Types of Healthy Debt

Give Your Spending Habits a Checkup to Achieve Financial Fitness

San Mateo, Calif. - With credit easier than ever to get, mortgage rates on the rise, and U.S. savings rates reaching a 73-year low, it’s no surprise that total consumer debt has reached epidemic proportions, sitting at an all-time high of $2.2 trillion (excluding mortgages), according to the Federal Reserve. The good news? Not all debt is bad debt. There is such a thing as "healthy debt." Consumers who understand - and learn to manage - "good" debt can be on the road to financial fitness quicker than ever, says Bradford G. Stroh, Founder of Bills.com. "Poorly managed debt can lead to trouble, but some types of debt can be healthy in limited amounts," explains Stroh. "American culture is founded on consuming. Some purchases are necessary - for medical bills, education, housing. Others are purely for pleasure - none of us needs an iPod or a daily designer-coffee fix." Generally, only four types of debt can be healthy, according to Stroh:

  1. Student loans -- Further one’s education and increase future earning potential.
  2. Mortgages -- Home ownership is an asset that can build equity and net worth.
  3. Necessary medical bills -- One’s health always takes priority.
  4. Business debts -- Often necessary to build a business and future earnings.

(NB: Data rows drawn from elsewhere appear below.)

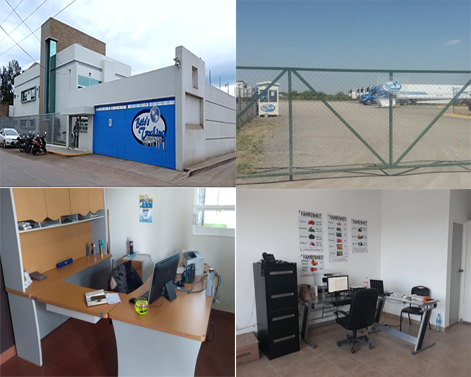
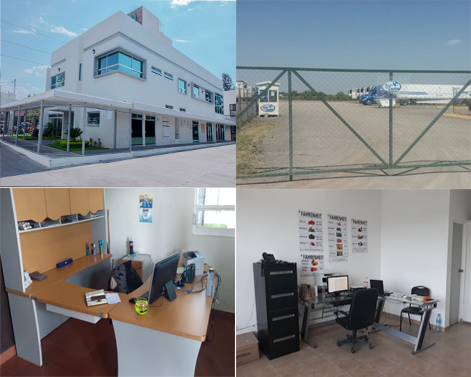
cambios para foto

Changed region(s): [[0.0, 0.0, 0.5053, 0.496]]

diff --git a/app/components/home/home.html b/app/components/home/home.html
@@ -6,43 +6,57 @@
                 <li data-target="#myCarousel" data-slide-to="0" class="active" contenteditable="false"></li>
                 <li data-target="#myCarousel" data-slide-to="1" class="" contenteditable="false"></li>
                 <li data-target="#myCarousel" data-slide-to="2" class="" contenteditable="false"></li>
+                <li data-target="#myCarousel" data-slide-to="3" class="" contenteditable="false"></li>
             </ol>
             <div class="carousel-inner">
                 <div class="item active">
-                    <img class="img-responsive" src="resources/images/background/bg-title.jpg" alt="" class="">
+                    <img class="img-responsive" src="resources/images/images-betos/sizing/custom_1.png" alt="" class="">
                     <div class="carousel-caption" style="margin-bottom: 10%;">
-                        <h1 class="toggleHeading">Primera Imagen</h1>
-                        <p class="toggleCaption">
-                            Description for First Slide, this First Slide.
+                        <h1 class="toggleHeading">{{'msg.pagina.home.slider.pasion' | translate}}</h1>
+                        <p class="toggleCaption" style="font-size: 1.5em">
+                            {{'msg.pagina.home.slider.pasion.texto' | translate}}
                             <br/>
                             <br/>
-                            <button class="btn btn-primary">Contácto</button>
+                            <a class="btn btn-primary" ui-sref="contacto">{{'msg.general.button.contacto' | translate}}</a>
                         </p>
                     </div>
                 </div>
                 <div class="item">
-                    <img class="img-responsive" src="resources/images/background/bg-title.jpg" alt="" class="">
+                    <img class="img-responsive" src="resources/images/images-betos/sizing/custom_2.png" alt="" class="">
                     <div class="carousel-caption" style="margin-bottom: 10%;">
                         <p class="toggleCaption">
-                            <h1 class="toggleHeading">Segunda Imagen</h1>
-                            <p class="toggleCaption">
-                                Description for Second Slide, this is Second Slide.
+                            <h1 class="toggleHeading">{{'msg.pagina.home.slider.compromiso' | translate}}</h1>
+                            <p class="toggleCaption" style="font-size: 1.5em">
+                                {{'msg.pagina.home.slider.compromiso.texto' | translate}}
                                 <br/>
                                 <br/>
-                                <button class="btn btn-primary">Más información</button>
+                                <a class="btn btn-primary" ui-sref="contacto">{{'msg.general.button.contacto' | translate}}</a>
                             </p>
                     </div>
                 </div>
                 <div class="item">
-                    <img class="img-responsive" src="resources/images/background/bg-title.jpg" alt="" class="">
+                    <img class="img-responsive" src="resources/images/images-betos/sizing/custom_3.png" alt="" class="">
                     <div class="carousel-caption" style="margin-bottom: 10%;">
                         <p class="toggleCaption">
-                            <h1 class="toggleHeading">Tercera Imagen</h1>
-                            <p class="toggleCaption">
-                                Description for Third Slide, this is Third Slide.
+                            <h1 class="toggleHeading">{{'msg.pagina.home.slider.confianza' | translate }}</h1>
+                            <p class="toggleCaption" style="font-size: 1.5em">
+                                {{'msg.pagina.home.slider.confianza.texto' | translate}}
                                 <br/>
                                 <br/>
-                                <button class="btn btn-primary">Más información</button>
+                                <a class="btn btn-primary" ui-sref="contacto">{{'msg.general.button.contacto' | translate}}</a>
+                            </p>
+                    </div>
+                </div>
+                <div class="item">
+                    <img class="img-responsive" src="resources/images/images-betos/sizing/custom_4.png" alt="" class="">
+                    <div class="carousel-caption" style="margin-bottom: 10%;">
+                        <p class="toggleCaption">
+                            <h1 class="toggleHeading">{{'msg.pagina.home.slider.respeto' | translate}}</h1>
+                            <p class="toggleCaption" style="font-size: 1.5em">
+                                {{'msg.pagina.home.slider.respeto.texto' | translate}}
+                                <br/>
+                                <br/>
+                                <a class="btn btn-primary" ui-sref="contacto">{{'msg.general.button.contacto' | translate}}</a>
                             </p>
                     </div>
                 </div>
@@ -270,15 +284,13 @@
                     <article class="inner-box">
                         <figure class="image-box">
                             <a href="#">
-                                <img src="resources/images/resource/featured-image-1.jpg" alt="" title="">
+                                <img src="resources/images/images-betos/sizing/custom_370x202.png" alt="" title="">
                             </a>
                         </figure>
                         <div class="content">
-                            <h3>
-                                <a href="#">Packaging &amp; Storage</a>
-                            </h3>
+                            <h3>Carga y descarga</h3>
                             <div class="text">
-                                <p>Lorem ipsum dolor sit amet, consetetur sadipscing elitr, sed diam nonumy eirmod tempor invidunt ut labore et dolore magna aliquyam erat, sed diam voluptua. At vero eos et accusam et justo duo dolores et ea rebum.</p>
+                                <p>Carga y descarga de mercancia en origen y destino</p>
                             </div>
                         </div>
                     </article>
@@ -289,15 +301,13 @@
                     <article class="inner-box">
                         <figure class="image-box">
                             <a href="#">
-                                <img src="resources/images/resource/featured-image-2.jpg" alt="" title="">
+                                <img src="resources/images/images-betos/sizing/custom1_370x202.png" alt="" title="">
                             </a>
                         </figure>
                         <div class="content">
-                            <h3>
-                                <a href="#">Fast Delivery Transport</a>
-                            </h3>
+                            <h3>Rápida entrega</h3>
                             <div class="text">
-                                <p>Lorem ipsum dolor sit amet, consetetur sadipscing elitr, sed diam nonumy eirmod tempor invidunt ut labore et dolore magna aliquyam erat, sed diam voluptua. At vero eos et accusam et justo duo dolores et ea rebum.</p>
+                                <p>Procuramos hacer la entrega lo más rápido posible, tomando muy en cuenta los tiempos del cliente.</p>
                             </div>
                         </div>
                     </article>
@@ -308,15 +318,13 @@
                     <article class="inner-box">
                         <figure class="image-box">
                             <a href="#">
-                                <img src="resources/images/resource/featured-image-3.jpg" alt="" title="">
+                                <img src="resources/images/images-betos/sizing/custom2_370x202.png" alt="" title="">
                             </a>
                         </figure>
                         <div class="content">
-                            <h3>
-                                <a href="#">Logistic Strategies</a>
-                            </h3>
+                            <h3>Estrategia de logistica</h3>
                             <div class="text">
-                                <p>Lorem ipsum dolor sit amet, consetetur sadipscing elitr, sed diam nonumy eirmod tempor invidunt ut labore et dolore magna aliquyam erat, sed diam voluptua. At vero eos et accusam et justo duo dolores et ea rebum.</p>
+                                <p>Dentro de la estrategia, calculamos los tiempos entre rutas, tomando en cuenta los contratiempos que puedan surgir en el camino.</p>
                             </div>
                         </div>
                     </article>

diff --git a/app/components/galeria/galeria.html b/app/components/galeria/galeria.html
@@ -2,36 +2,95 @@
     <div class="row">
         <div class="galeria">
             <div class="figura">
-                <a href="resources/images/images-betos/002.jpg" data-fancybox="gallery">
-                    <img src="resources/images/images-betos/002.jpg">
+                <a href="resources/images/images-betos/gallery/001.jpg" data-fancybox="gallery">
+                    <img src="resources/images/images-betos/gallery/001.jpg">
                 </a>
             </div>
             <div class="figura">
-                <a href="resources/images/images-betos/003.jpg" data-fancybox="gallery">
-                    <img src="resources/images/images-betos/003.jpg">
+                <a href="resources/images/images-betos/gallery/002.jpg" data-fancybox="gallery">
+                    <img src="resources/images/images-betos/gallery/002.jpg">
                 </a>
             </div>
             <div class="figura">
-                <a href="resources/images/images-betos/004.jpg" data-fancybox="gallery">
-                    <img src="resources/images/images-betos/004.jpg">
+                <a href="resources/images/images-betos/gallery/003.jpg" data-fancybox="gallery">
+                    <img src="resources/images/images-betos/gallery/003.jpg">
                 </a>
             </div>
             <div class="figura">
-                <a href="resources/images/images-betos/005.jpg" data-fancybox="gallery">
-                    <img src="resources/images/images-betos/005.jpg">
+                <a href="resources/images/images-betos/gallery/004.jpg" data-fancybox="gallery">
+                    <img src="resources/images/images-betos/gallery/004.jpg">
                 </a>
             </div>
             <div class="figura">
-                <a href="resources/images/images-betos/006.jpg" data-fancybox="gallery">
-                    <img src="resources/images/images-betos/006.jpg">
+                <a href="resources/images/images-betos/gallery/005.jpg" data-fancybox="gallery">
+                    <img src="resources/images/images-betos/gallery/005.jpg">
                 </a>
             </div>
             <div class="figura">
-                <a href="resources/images/images-betos/A-6.jpg" data-fancybox="gallery">
-                    <img src="resources/images/images-betos/A-6.jpg">
+                <a href="resources/images/images-betos/gallery/006.jpg" data-fancybox="gallery">
+                    <img src="resources/images/images-betos/gallery/006.jpg">
                 </a>
             </div>
-
+            <div class="figura">
+                <a href="resources/images/images-betos/gallery/007.jpg" data-fancybox="gallery">
+                    <img src="resources/images/images-betos/gallery/007.jpg">
+                </a>
+            </div>
+            <div class="figura">
+                <a href="resources/images/images-betos/gallery/008.jpg" data-fancybox="gallery">
+                    <img src="resources/images/images-betos/gallery/008.jpg">
+                </a>
+            </div>
+            <div class="figura">
+                <a href="resources/images/images-betos/gallery/009.jpg" data-fancybox="gallery">
+                    <img src="resources/images/images-betos/gallery/009.jpg">
+                </a>
+            </div>
+            <div class="figura">
+                <a href="resources/images/images-betos/gallery/011.jpg" data-fancybox="gallery">
+                    <img src="resources/images/images-betos/gallery/011.jpg">
+                </a>
+            </div>
+            <div class="figura">
+                <a href="resources/images/images-betos/gallery/012.jpg" data-fancybox="gallery">
+                    <img src="resources/images/images-betos/gallery/012.jpg">
+                </a>
+            </div>
+            <div class="figura">
+                <a href="resources/images/images-betos/gallery/013.jpg" data-fancybox="gallery">
+                    <img src="resources/images/images-betos/gallery/013.jpg">
+                </a>
+            </div>
+            <div class="figura">
+                <a href="resources/images/images-betos/gallery/014.jpg" data-fancybox="gallery">
+                    <img src="resources/images/images-betos/gallery/014.jpg">
+                </a>
+            </div>
+            <div class="figura">
+                <a href="resources/images/images-betos/gallery/015.jpg" data-fancybox="gallery">
+                    <img src="resources/images/images-betos/gallery/015.jpg">
+                </a>
+            </div>
+            <div class="figura">
+                <a href="resources/images/images-betos/gallery/016.jpg" data-fancybox="gallery">
+                    <img src="resources/images/images-betos/gallery/016.jpg">
+                </a>
+            </div>
+            <div class="figura">
+                <a href="resources/images/images-betos/gallery/017.jpg" data-fancybox="gallery">
+                    <img src="resources/images/images-betos/gallery/017.jpg">
+                </a>
+            </div>
+            <div class="figura">
+                <a href="resources/images/images-betos/gallery/A-1.jpg" data-fancybox="gallery">
+                    <img src="resources/images/images-betos/gallery/A-1.jpg">
+                </a>
+            </div>
+            <div class="figura">
+                <a href="resources/images/images-betos/gallery/A-20.jpg" data-fancybox="gallery">
+                    <img src="resources/images/images-betos/gallery/A-20.jpg">
+                </a>
+            </div>
         </div>
     </div>
 </div>

diff --git a/app/components/infraestructura/infraestructura.html b/app/components/infraestructura/infraestructura.html
@@ -1,6 +1,6 @@
 <div ng-controller="infraestructuraCtrl">
     <!--Page Title-->
-    <section class="page-title" style="background-image:url(resources/images/images-betos/006.jpg);">
+    <section class="page-title" style="background-image:url(resources/images/images-betos/sizing/custom_smaller3.png);">
         <div class="auto-container">
             <h1>{{'msg.pagina.tecnologia.header' | translate}}</h1>
 
@@ -86,7 +86,7 @@
                         <div class="blog-post wow fadeInLeft" data-wow-delay="0ms" data-wow-duration="1500ms">
                             <article class="column-inner">
                                 <figure class="image-box">
-                                    <a href="#"><img src="resources/images/resource/blog-image-1.jpg" alt="" title="Blog"></a>
+                                    <a href="#"><img src="resources/images/images-betos/sizing/custom3_878x372.png" alt="" title="Blog"></a>
                                 </figure>
                                 <div class="lower-part">
                                     <div class="post-info">
@@ -143,7 +143,7 @@
                         <div class="blog-post wow fadeInLeft" data-wow-delay="0ms" data-wow-duration="1500ms">
                             <article class="column-inner">
                                 <figure class="image-box">
-                                    <a href="#"><img src="resources/images/resource/blog-image-1.jpg" alt="" title="Blog"></a>
+                                    <a href="#"><img src="resources/images/images-betos/sizing/custom4_878x372.png" alt="" title="Blog"></a>
                                 </figure>
                                 <div class="lower-part">
                                     <div class="post-info">

diff --git a/app/components/about/about.html b/app/components/about/about.html
@@ -1,6 +1,6 @@
 <div ng-controller="aboutCtrl">
     <!--Page Title-->
-    <section class="page-title" style="background-image:url(resources/images/images-betos/001.jpg);">
+    <section class="page-title" style="background-image:url(resources/images/images-betos/sizing/custom_smaller2.png);">
         <div class="auto-container">
             <h1 class="styled-title">{{'msg.pagina.acercade.header' | translate}}</h1>
             <!--Bread Crumb-->
@@ -98,7 +98,7 @@
                 <div class="col-md-5 col-sm-12 col-xs-12 image-column wow fadeInLeft" data-wow-delay="0ms" data-wo-duration="1000ms">
                     <figure class="image-box">
                         <a href="#">
-                            <img src="resources/images/images-betos/001.jpg" width="471" height="377" alt="" title="">
+                            <img src="resources/images/images-betos/sizing/custom_smaller5.png" width="471" height="377" alt="" title="">
                         </a>
                     </figure>
                 </div>

diff --git a/app/components/servicios/servicios.html b/app/components/servicios/servicios.html
@@ -1,6 +1,6 @@
 <div ng-controller="serviciosCtrl">
     <!--Page Title-->
-    <section class="page-title" style="background-image:url(resources/images/images-betos/002.jpg);">
+    <section class="page-title" style="background-image:url(resources/images/images-betos/sizing/custom_smaller4.png);">
         <div class="auto-container">
             <h1>{{'msg.pagina.servicios.header.servicios' | translate}}</h1>
 
@@ -26,7 +26,7 @@
                 <div class="col-md-5 col-sm-12 col-xs-12 image-column" data-wow-delay="0ms" data-wo-duration="1000ms">
                     <figure class="image-box">
                         <a href="#">
-                            <img src="resources/images/images-betos/A-6.jpg" alt="" title="" style="width: 50%;">
+                            <img src="resources/images/images-betos/sizing/custom_smaller6.png" alt="" title="">
                         </a>
                     </figure>
                 </div>

diff --git a/app/components/contacto/contactoCtrl.js b/app/components/contacto/contactoCtrl.js
@@ -28,10 +28,6 @@ myApp.controller('contactoCtrl', ['$scope', 'cotizacionService', '$log', functio
         markerZamora.bindPopup('<div class="row"><div class="col-xs-12 text-center widget recent-gallery"><figure class="image"><a class="lightbox-image"><IMG BORDER="0" ALIGN="center" src="resources/images/images-betos/map-zamora.png"></a></figure></div><div class="col-xs-12 text-center">' + markerZamoraData + '</div></div>').openPopup();
     }
 
-    $scope.showImage = function() {
-        alert('href="resources/images/resource/author-thumb-2.jpg"')
-    }
-
     $scope.sendMail = function() {
         subject = $scope.mail.asunto;
         message = '<html><head><meta charset="utf-8"></head><body>';

diff --git a/app/components/contacto/contacto.html b/app/components/contacto/contacto.html
@@ -1,6 +1,6 @@
 <div ng-controller="contactoCtrl">
     <!--Page Title-->
-    <section class="page-title" style="background-image:url(resources/images/images-betos/003.jpg);">
+    <section class="page-title" style="background-image:url(resources/images/images-betos/sizing/custom_1.png);">
         <div class="auto-container">
             <h1>{{'msg.pagina.contacto.header' | translate}}</h1>
 

diff --git a/app/components/cotizacion/cotizacion.html b/app/components/cotizacion/cotizacion.html
@@ -1,5 +1,5 @@
 <!--Page Title-->
-<section class="page-title" style="background-image:url(resources/images/background/calculator.jpeg);">
+<section class="page-title" style="background-image:url(resources/images/images-betos/sizing/custom_smaller_7.png);">
     <div class="auto-container">
         <h1>{{'msg.pagina.cotizacion.header.text' | translate}}</h1>
 

diff --git a/app/components/home/homeCtrl.js b/app/components/home/homeCtrl.js
@@ -6,7 +6,7 @@ myApp.controller('homeCtrl', ['$scope', '$translate', function($scope, $translat
     }
 
     var carouselContainer = $('#myCarousel').carousel();
-    var slideInterval = 3000;
+    var slideInterval = 8000;
 
     var winWidth = $(window).innerWidth();
     $(window).resize(function() {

All other types of debt - especially credit card debt - create more problems than they solve, says Stroh. The average household now has 6.3 bank credit cards, 6.4 retail credit cards and 2.2 debit cards, for a total of 14.9 credit cards. The average interest rate on these cards is 14.24 percent, but there are no usury laws for credit card debt: If you miss a credit card payment, your interest rate can skyrocket over 30 percent. About 20 percent of all credit cards are "maxed out" by their owners. To manage personal business, most people need to own at least one credit card. However, multiple credit cards are not necessary, and consumers never should carry a credit card balance. Stroh advocates paying the full balance monthly, or using a debit card instead of a credit card so that balances cannot accumulate. "Healthy debt" must meet several qualifying criteria:

  • The debt must be limited, without the ability to continue increasing (a revolving account, such as a credit card, is not limited, and increases as you add more to it).
  • The debt’s interest rate must be stable, at a reasonable, predictable level.
  • The debt must have regular payment amounts that are manageable within a budget, on time to avoid late fees and penalty interest-rate increases.
  • The debt must have been acquired for a purpose that an average person would say was sensible. (A good test is whether you will be able to remember in six months why you have the debt -- coffee drinks or CDs usually can’t pass this test.)
  • The debt is incurred for something that can appreciate, such as buying a home or investing in a business.

Based in San Mateo, Calif., Bills.com is a free one-stop online portal where consumers can educate themselves about complex personal finance issues and save money by choosing the best-value products and services. Since 2002, Bills.com’s partner company, Freedom Financial Network (www.freedomfinancialnetwork.com), has provided consumer debt resolution services, serving more than 7,500 customers nationwide and managing more than $250 million in consumer debt. The company’s co-founders and CEOs, Andrew Housser and Brad Stroh, were recently named Northern California finalists in Ernst & Young’s 2006 Entrepreneur of the Year Awards.